(Input records begins)

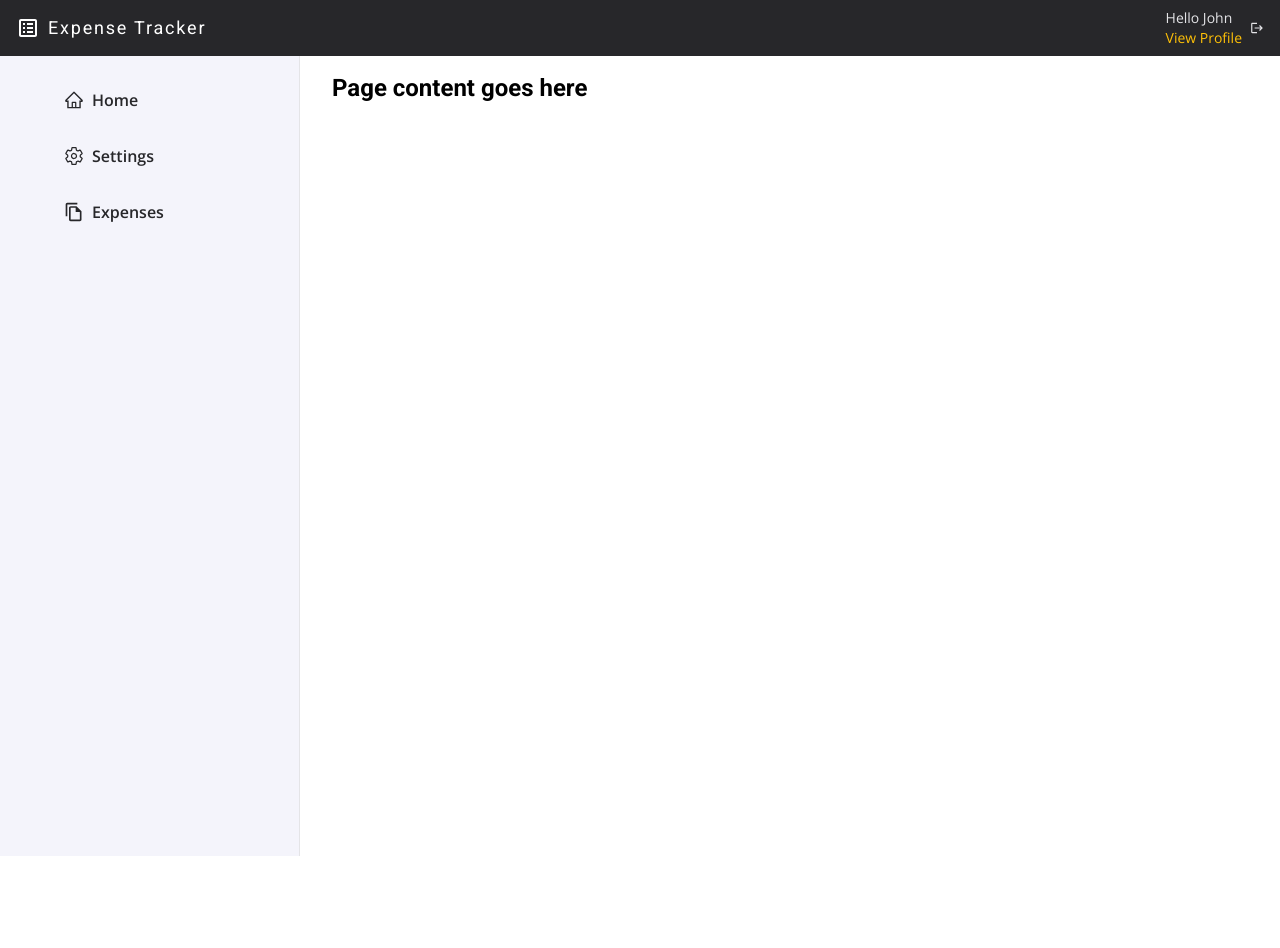
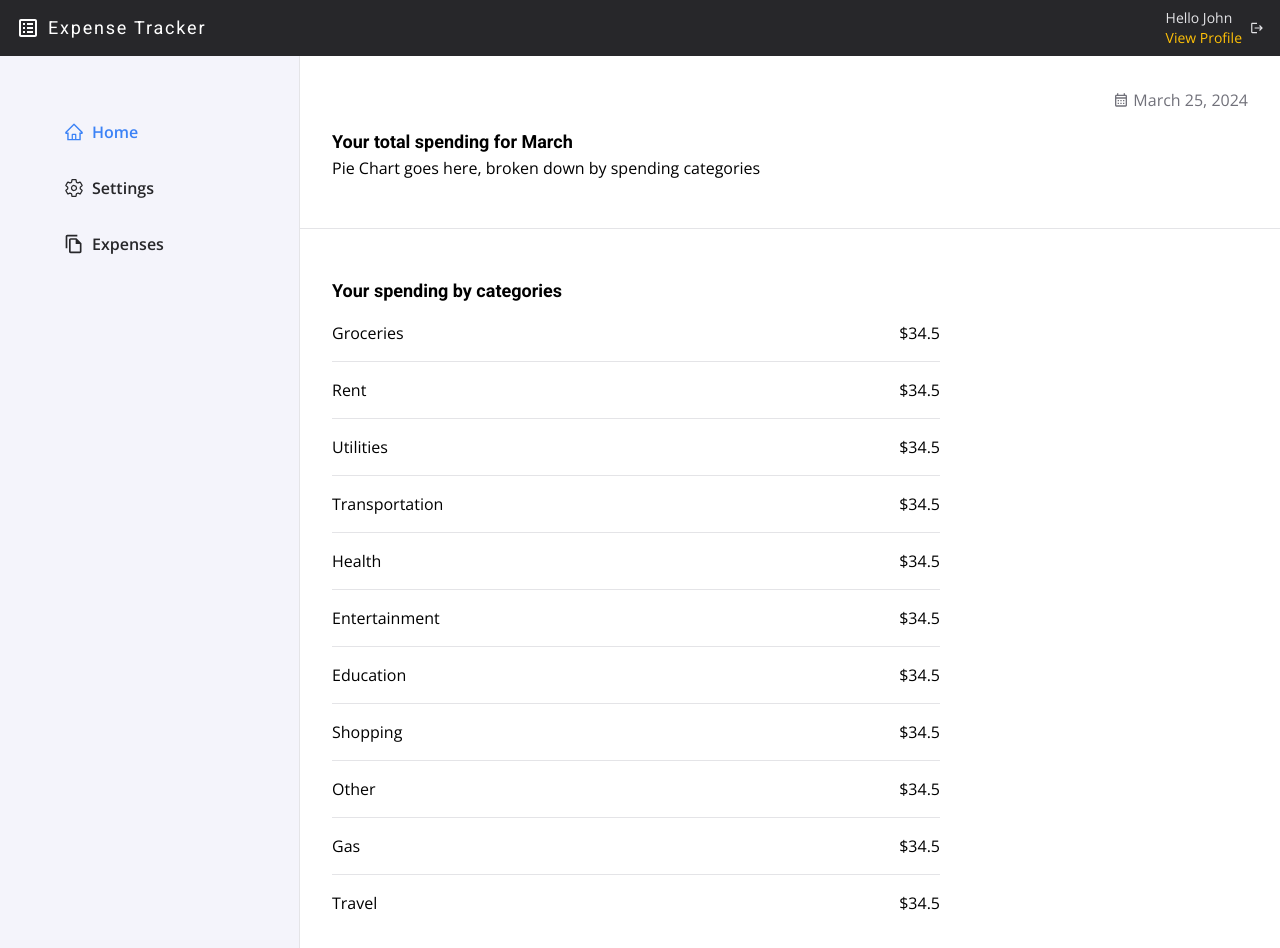
Before and after one commit to irakligeek/Personal-Expense-Tracker, a Next.js app: page / in a window 1280 px wide. Shown: the top 948 px of the page. Before the commit the page ends 856 px from the top, so only its background shows below. Built offline with nearby package versions, Linux system fonts and the light colour scheme.

Commit message:
Add dummy spending view

```diff
--- /dev/null
+++ b/app/(dashboard)/lib.js
@@ -0,0 +1,13 @@
+export const spendingCategories = [
+  { name: "Groceries", id: 1 },
+  { name: "Rent", id: 2 },
+  { name: "Utilities", id: 3 },
+  { name: "Transportation", id: 4 },
+  { name: "Health", id: 5 },
+  { name: "Entertainment", id: 6 },
+  { name: "Education", id: 7 },
+  { name: "Shopping", id: 8 },
+  { name: "Other", id: 9 },
+  { name: "Gas", id: 10 },
+  { name: "Travel", id: 11 },
+];
--- a/app/(front-end)/page.js
+++ b/app/(front-end)/page.js
@@ -1,8 +1,41 @@
+import { spendingCategories } from "../(dashboard)/lib";
+import Divider from "../components/UI/Divider";
+import SpendingByCategory from "../components/SpendingByCategory";
+import { MdOutlineCalendarMonth } from "react-icons/md";
+
 export default function Home() {
+  const date = new Date();
+  const formattedDate = date.toLocaleString("en-US", {
+    month: "long",
+    day: "numeric",
+    year: "numeric",
+  });
+
+  const currentMonth = date.toLocaleString("en-US", { month: "long" });
+
   return (
     <>
-      <h3>Page content goes here</h3>
+      {/* Heading with pie chart of current month's spending */}
+      <section className="py-8 px-8 flex flex-col">
+        <div className="pb-4 text-zinc-500 self-end flex items-center gap-1">
+          <MdOutlineCalendarMonth />
+          {formattedDate}
+        </div>
+        <h5>Your total spending for {currentMonth}</h5>
+        <div>Pie Chart goes here, broken down by spending categories</div>
+      </section>
+      <Divider />
+      {/* Spending categories */}
+      <div className="py-8 px-8 max-w-2xl">
+        <h5>Your spending by categories</h5>
+        {spendingCategories.map((category) => (
+          <SpendingByCategory
+            key={category.id}
+            category={category}
+            amount="$34.5"
+          />
+        ))}
+      </div>
     </>
-
   );
 }
--- a/app/components/NavigationMain.js
+++ /dev/null
@@ -1,28 +0,0 @@
-"use client";
-import NavItem from "./UI/NavItem";
-import { useContext } from "react";
-import { HeaderContext } from "../context/context";
-
-export default function NavigationMain() {
-
-    // We need to use header context here to toggle the mobile menu
-    const { isMobileMenuOpen } = useContext(HeaderContext);
-
-  return (
-    <>
-      <nav
-        className={`bg-backgroundDark py-8 px-8 border-r border-zinc-200
-     md:relative md:px-16 md:top-auto md:left-auto md:w-auto md:h-auto md:translate-x-0
-     transition-transform duration-300 ease-in-out
-     fixed left-0 top-14 h-full w-[280px] z-50 ${isMobileMenuOpen ? 'translate-x-0' : 'translate-x-[-280px]'}`
-  }
-      >
-        <ul className="flex flex-col gap-8">
-          <NavItem link="/">Home</NavItem>
-          <NavItem link="user/settings">Settings</NavItem>
-          <NavItem link="user/reports">Expenses</NavItem>
-        </ul>
-      </nav>
-    </>
-  );
-}
--- /dev/null
+++ b/app/components/SidebarMenu.js
@@ -0,0 +1,36 @@
+"use client";
+
+import SideBarMenuItem from "./UI/NavItem";
+import { useContext } from "react";
+import { HeaderContext } from "../context/context";
+import { IoCloseOutline } from "react-icons/io5";
+
+export default function SidebarMenu() {
+  // We need to use header context here to toggle the mobile menu
+  const { isMobileMenuOpen, setMobileMenuOpen } = useContext(HeaderContext);
+
+  return (
+    <>
+      <nav
+        className={`bg-backgroundDark pb-8 pt-16 px-8 border-r border-zinc-200
+     md:relative md:px-16 md:top-auto md:left-auto md:w-auto md:h-auto md:translate-x-0
+     transition-transform duration-300 ease-in-out
+     fixed left-0 top-0 h-full w-[280px] z-50 ${
+       isMobileMenuOpen ? "translate-x-0" : "translate-x-[-280px]"
+     }`}
+      >
+        <button
+          className="block md:hidden border border-zinc-200 p-2 absolute top-4 right-4"
+          onClick={() => setMobileMenuOpen(false)}
+        >
+          <IoCloseOutline className="text-xl" />
+        </button>
+        <ul className="flex flex-col gap-8">
+          <SideBarMenuItem link="/">Home</SideBarMenuItem>
+          <SideBarMenuItem link="/user/settings">Settings</SideBarMenuItem>
+          <SideBarMenuItem link="/user/reports">Expenses</SideBarMenuItem>
+        </ul>
+      </nav>
+    </>
+  );
+}
--- /dev/null
+++ b/app/components/SpendingByCategory.js
@@ -0,0 +1,14 @@
+import Divider from "./UI/Divider";
+
+export default function SpendingByCategory({ category, amount }) {
+  return (
+    <>
+      <div key={category.id}
+      className="border-b border-zinc-200 last:border-none
+      flex justify-between py-4">
+        <div>{category.name}</div>
+        <div>{amount}</div>
+      </div>
+    </>
+  );
+}
--- /dev/null
+++ b/app/components/UI/Divider.js
@@ -0,0 +1,3 @@
+export default function Divider() {
+  return <div className="w-full bg-zinc-200 h-[1px] my-4"></div>;
+}
--- a/app/components/UI/NavItem.js
+++ b/app/components/UI/NavItem.js
@@ -1,15 +1,19 @@
 import { AiOutlineHome } from "react-icons/ai";
 import { IoSettingsOutline } from "react-icons/io5";
 import { MdOutlineFileCopy } from "react-icons/md";
+import { usePathname } from "next/navigation";
 
 import Link from "next/link";
-export default function NavItem({ children, link }) {
+export default function SideBarMenuItem({ children, link }) {
+  const pathname = usePathname();
+  const isActive = pathname === link;
+
   return (
     <li className="">
       <Link
         href={link}
-        className="text-zinc-800 font-semibold flex items-center gap-2
-         hover:text-zinc-500 transition-colors duration-200 ease-in-out"
+        className={`font-semibold flex items-center gap-2
+          transition-colors duration-200 ease-in-out ${isActive ? 'text-blue-500 hover:text-blue-400' : ' hover:text-zinc-500 text-zinc-800'  }`}
       >
         {children === 'Home' && <AiOutlineHome className="text-xl"/> }
         {children === 'Settings' && <IoSettingsOutline className="text-xl"/> }
--- a/app/layout.js
+++ b/app/layout.js
@@ -1,7 +1,7 @@
 import { Roboto, Open_Sans } from "next/font/google";
 import "./globals.css";
 import HeaderMain from "./components/HeaderMain";
-import NavigationMain from "./components/NavigationMain";
+import SidebarMenu from "./components/SidebarMenu";
 import Context from "./context/context";
 
 const roboto = Roboto({
@@ -28,9 +28,9 @@ export default function RootLayout({ children }) {
       <body>
         <Context>
           <HeaderMain />
-          <main className=" grid grid-cols-[minmax(0,_300px)_1fr] h-svh">
-            <NavigationMain />
-            <div className="py-4 px-8">{children}</div>
+          <main className=" grid grid-cols-1 md:grid-cols-[minmax(0,_300px)_1fr] h-svh">
+            <SidebarMenu />
+            <section>{children}</section>
           </main>
         </Context>
       </body>
```
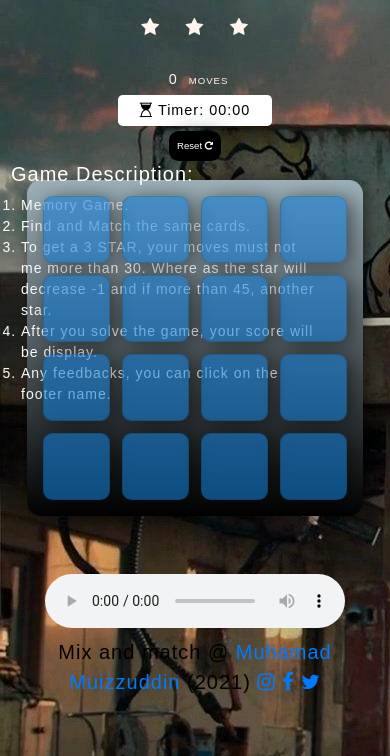
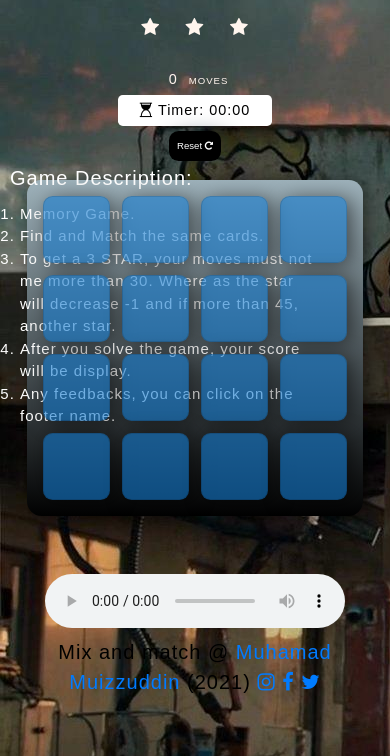
Before and after one commit to MuizzH/mixGame, a plain HTML site: page index.html in a window 390 px wide. Shown: the part 88-844 px from the top of the page. Drawn offline with nearby package versions, Linux system fonts and the light colour scheme.

Commit message:
not mobile friendly

```diff
--- a/style.css
+++ b/style.css
@@ -326,6 +326,6 @@ p.stats:last-child {
     height: 120px;
     color: white;
     text-align: left;
-    font-size: 14px;
-    padding: 1px;
+    font-size: 15px;
+    padding-top: 5px;
   }
```
Also changed, not shown: index.html (+0 -1 lines).
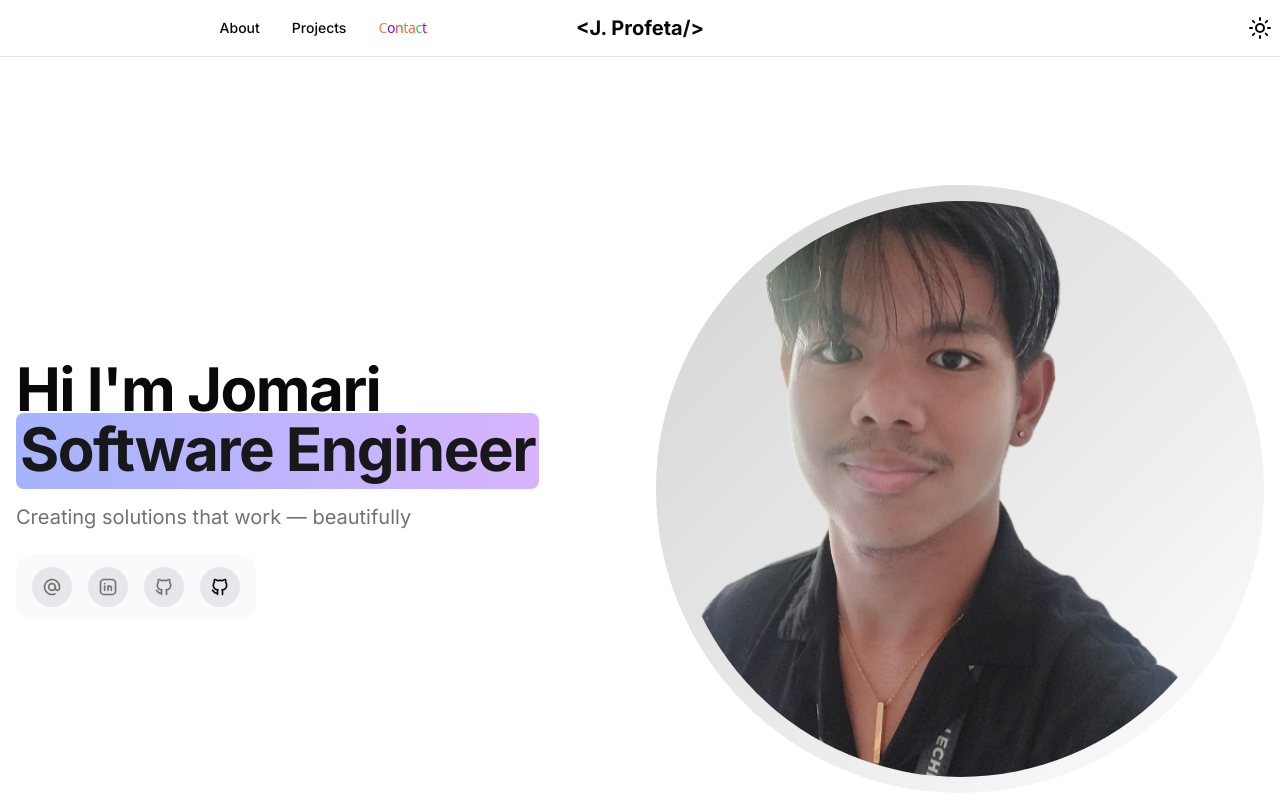
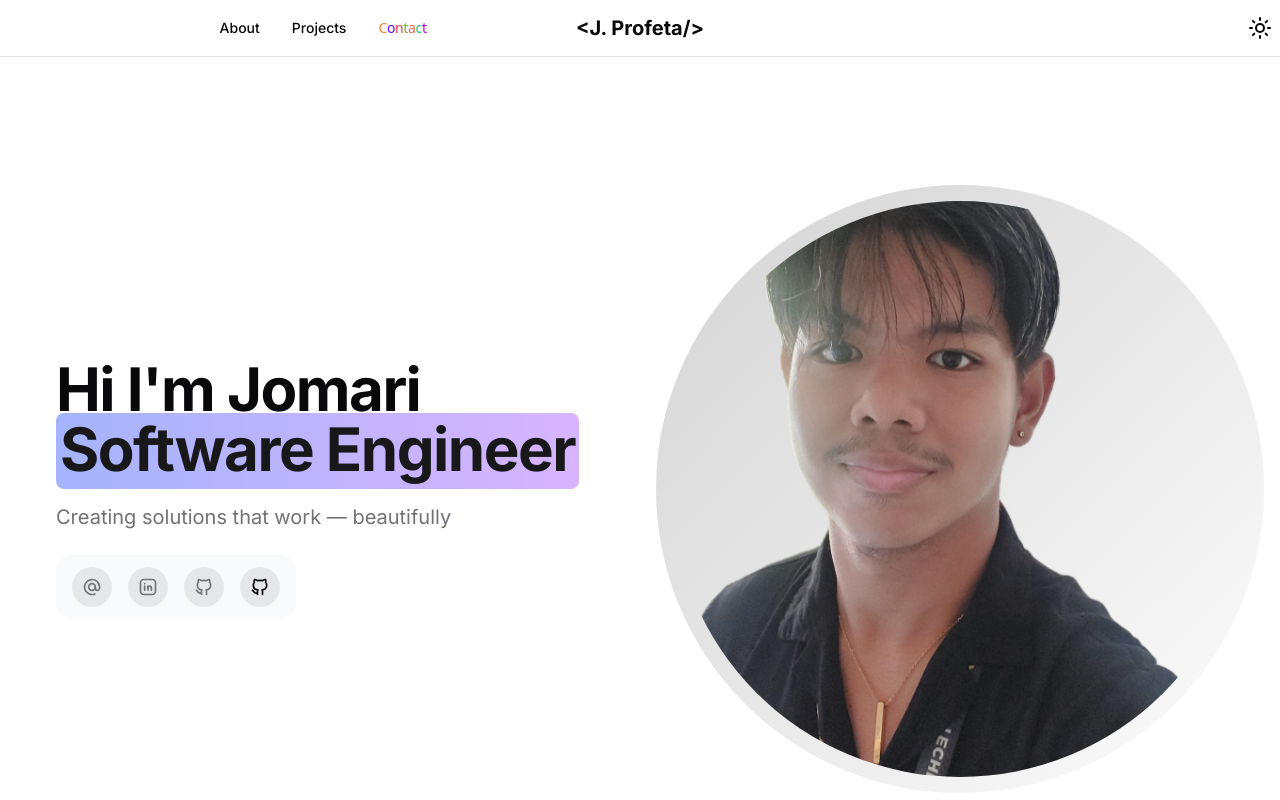
Before and after one commit to 25Kanon/my-portfolio, a Next.js app: page / in a window 1280 px wide. Shown: the top 800 px of the page. Built offline with nearby package versions, Linux system fonts and the light colour scheme.

Commit message:
adjust hero spacing

```diff
--- a/src/app/page.tsx
+++ b/src/app/page.tsx
@@ -124,9 +124,9 @@ export default function Home() {
         </header>
 
         {/* Hero Section */}
-        <section className="container px-4 py-24 md:py-32">
+        <section className="container-fluid px-4 py-24 md:py-32">
           <div className="grid grid-cols-1 md:grid-cols-2 gap-8 items-center">
-            <div className="space-y-6">
+            <div className="space-y-6 pl-10">
 
               <h1 className="text-4xl md:text-6xl font-bold tracking-tight">
                 Hi I&apos;m Jomari
@@ -147,7 +147,7 @@ export default function Home() {
                 />
               </div>
             </div>
-            <div className="relative aspect-square px-2">
+            <div className="relative aspect-square px-2 max-w-3xl">
               <div
                   className="absolute inset-0 bg-gradient-to-br from-primary/20 to-secondary/20 rounded-full animate-pulse"/>
               <Image
```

(Input records ends)

● What the task requires: Go through the entries above, and wherever a line holds the word "icons", copy that line.

● Response to the exercise:
+import { MdOutlineCalendarMonth } from "react-icons/md";
+import { IoCloseOutline } from "react-icons/io5";
 import { AiOutlineHome } from "react-icons/ai";
 import { IoSettingsOutline } from "react-icons/io5";
 import { MdOutlineFileCopy } from "react-icons/md";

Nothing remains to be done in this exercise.